A predictable plot gives the film its rather flabby shape: young John Ironside inveigles his way into Greenleaf’s and seduces the owner’s daughter (Nova Pilbeam), but their simple, honest ways and truly delicious beers win him over. Proving himself to be a good egg at heart, he joins them to fight back against his increasingly gangsterish father and his gangs of violent goons: ‘Gone idealist, eh?’ sneers the old man.
It is expert brewing which saves the day when Boyle produces a batch of his grandfather’s masterpiece — a beer containing ‘all the sorrows of Ireland’, the ‘tears of Deidre’. It is literally so astonishingly brilliant that it causes grown men to cry when they drink it.
The humour throughout is of the ‘Ooo, yaroo! It’s on me blinkin’ foot!’ variety, and the double act of Graham Moffat and Moore Marriot, familiar from the films of Will Hay, has not aged well. Frankly, if this film had been about, say, the dairy industry, we would probably not have enjoyed it half as much.

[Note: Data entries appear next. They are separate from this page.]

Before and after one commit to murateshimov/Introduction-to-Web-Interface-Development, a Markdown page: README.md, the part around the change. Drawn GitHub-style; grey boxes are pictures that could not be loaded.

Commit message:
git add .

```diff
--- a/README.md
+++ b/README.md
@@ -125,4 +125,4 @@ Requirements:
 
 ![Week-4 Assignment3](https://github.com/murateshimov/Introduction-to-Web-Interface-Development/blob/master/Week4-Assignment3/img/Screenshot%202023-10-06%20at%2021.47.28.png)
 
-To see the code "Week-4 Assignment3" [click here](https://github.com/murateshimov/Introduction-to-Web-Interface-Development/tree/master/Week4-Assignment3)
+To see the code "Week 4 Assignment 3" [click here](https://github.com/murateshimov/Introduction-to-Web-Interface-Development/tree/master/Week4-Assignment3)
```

The value of Cheer Boys Cheer is as an early expression of a point of view that would later inform the founding of the Society for the Preservation of Beers from the Wood and the Campaign for Real Ale, and which arguably underlies the ‘small is beautiful’, ‘buy local’ trend of the last forty years: dispassionate technicians in a factory cannot possibly make really satisfying beer.